Specifications

Builder: Baldwin Locomotive Works

Delivered: June 20, 1938

Wheel Arrangement: 4-8-4, "Northern"

Driver Diameter: 77"

Boiler Pressure: 260 psi

Piston Bore x Stroke: 28" x 31"

Length: 110' 6 3/4" with tender

Weight: 485,820 lbs. engine only when operating (with water in boiler),  296,000 on the drivers

Fuel: Bunker C fuel oil

Tender Capacity: 20000gal water, 6000gal oil

 

Not sure how to interpret these figures? See our brief tutorial.

Comparisons with Other Steam Locomotives
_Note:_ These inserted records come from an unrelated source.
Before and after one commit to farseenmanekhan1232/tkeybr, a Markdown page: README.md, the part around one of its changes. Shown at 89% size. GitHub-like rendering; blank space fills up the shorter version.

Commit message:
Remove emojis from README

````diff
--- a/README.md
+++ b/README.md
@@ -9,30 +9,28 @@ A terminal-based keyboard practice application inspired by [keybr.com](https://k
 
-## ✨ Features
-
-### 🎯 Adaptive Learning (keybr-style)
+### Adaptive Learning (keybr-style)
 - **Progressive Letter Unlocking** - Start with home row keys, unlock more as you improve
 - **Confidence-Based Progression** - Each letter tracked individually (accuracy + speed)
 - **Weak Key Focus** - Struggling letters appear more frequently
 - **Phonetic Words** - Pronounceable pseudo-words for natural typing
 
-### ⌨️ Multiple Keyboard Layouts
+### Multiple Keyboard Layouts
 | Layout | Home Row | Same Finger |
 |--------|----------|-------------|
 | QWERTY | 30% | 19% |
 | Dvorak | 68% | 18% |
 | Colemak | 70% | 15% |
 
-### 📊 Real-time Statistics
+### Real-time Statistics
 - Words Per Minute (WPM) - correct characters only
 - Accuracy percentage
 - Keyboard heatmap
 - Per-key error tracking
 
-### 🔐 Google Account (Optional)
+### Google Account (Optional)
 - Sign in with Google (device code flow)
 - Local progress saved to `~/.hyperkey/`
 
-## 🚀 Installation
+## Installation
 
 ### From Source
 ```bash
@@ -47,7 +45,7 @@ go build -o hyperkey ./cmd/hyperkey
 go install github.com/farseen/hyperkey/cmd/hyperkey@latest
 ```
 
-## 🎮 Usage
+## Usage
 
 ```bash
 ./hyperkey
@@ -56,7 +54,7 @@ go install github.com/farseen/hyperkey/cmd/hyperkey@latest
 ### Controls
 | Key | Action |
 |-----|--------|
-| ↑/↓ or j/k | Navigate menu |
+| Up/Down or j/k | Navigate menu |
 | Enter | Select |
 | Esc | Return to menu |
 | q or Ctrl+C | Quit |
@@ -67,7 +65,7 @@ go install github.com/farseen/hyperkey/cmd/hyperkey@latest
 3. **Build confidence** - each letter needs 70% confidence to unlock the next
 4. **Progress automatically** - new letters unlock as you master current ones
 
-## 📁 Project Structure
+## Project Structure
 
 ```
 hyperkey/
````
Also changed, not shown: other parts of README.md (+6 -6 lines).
Of the thousands of large steam passenger engines that ran in the 1940s, few still exist, and even fewer can be operated to pull passenger trains on main-line railroads. To illustrate, the website www.steamlocomotive.com reports that of the over 1,100 4-8-4 "Northern" locomotives built for North American railroads, fewer than 50 still exist. Of these, only ten are identified as "operational" and only half of those have actually operated in the last few years. The remaining large locomotives are in parks and museums; a few are in private ownership. Most are stored outdoors. That previous inventory of work done on the 700 shows the difficulty of bringing a display engine back to life. Cost and effort aside, almost none of them can be revived because of fifty years of corrosion, vandalism, and parts "gone missing." The 700 is a member of a small cohort of large steam locomotives that are complete, in good repair, and capable of the kind of work for which they were designed.  Of the currently operating steam locomotives, the SP&S 700 is the third largest, the third heaviest, and the third strongest:
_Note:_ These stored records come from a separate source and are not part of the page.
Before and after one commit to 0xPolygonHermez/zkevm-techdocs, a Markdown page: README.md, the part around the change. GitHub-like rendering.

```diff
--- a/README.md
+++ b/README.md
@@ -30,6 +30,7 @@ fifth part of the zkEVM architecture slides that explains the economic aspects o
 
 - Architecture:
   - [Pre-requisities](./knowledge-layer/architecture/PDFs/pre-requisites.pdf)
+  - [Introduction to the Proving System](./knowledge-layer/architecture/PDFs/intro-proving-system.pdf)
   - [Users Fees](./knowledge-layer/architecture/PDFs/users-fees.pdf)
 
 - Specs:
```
Locomotive
(Road, #)
Wheel Config.
(Whyte)
Weight (lbs) Length Driver Diam.
(in.)
Tractive Effort
(lbf.)
Boiler Press.
(psi)
Piston
Bore×Stroke
(in.)
Builder Year Built Operates?
Total Engine Only On Drivers
UP 3985 4-6-6-4 1073900 627000 404000 121' 10-7/8" 69 97350 280 21×32 ALCO 1943 Y
N&W 1218 2-6-6-4 951600 573000 433350 121' 9-1/4" 70 114000 300 24×31 N&W 1943 N
UP 844 4-8-4 907890 486340 266490 113' 9-34" 80 63750 300 25×32 ALCO 1944 Y
SP&S 700 4-8-4 879700 485820 296500 110' 6-3/4" 77 69800 260 28×31 Baldwin 1938 Y
N&W 611 4-8-4 872600 494000 288000 109' 1-3/4" 70 77899 300 27×32 N&W 1950 N
SP 4449 4-8-4 869800 475000 275700 110' 2-1/4" 80 64760 300 25.5×32 Lima 1941 Y
MILW 261 4-8-4 824100 >460000 259300 109' 7-7/8" 74 62119 250 26×32 ALCO 1944 N
AT&SF 3751 4-8-4 874346 478100 278000 108' 7" 80 71719 230 30×30 Baldwin 1927/1941 Y
C&O 614 4-8-4 865530 479400 282400 112' 8-1/2" 72 68300 255 27.5×30 Lima 1948 N
NKP 765 2-8-4 802500 440800 264300 100' 8-3/4" 69 64135 245 25×34 Lima 1944 Y
PM 1225 2-8-4 727300 442500 277600 101' 8" 69 69350 245 26×34 Lima 1941 Y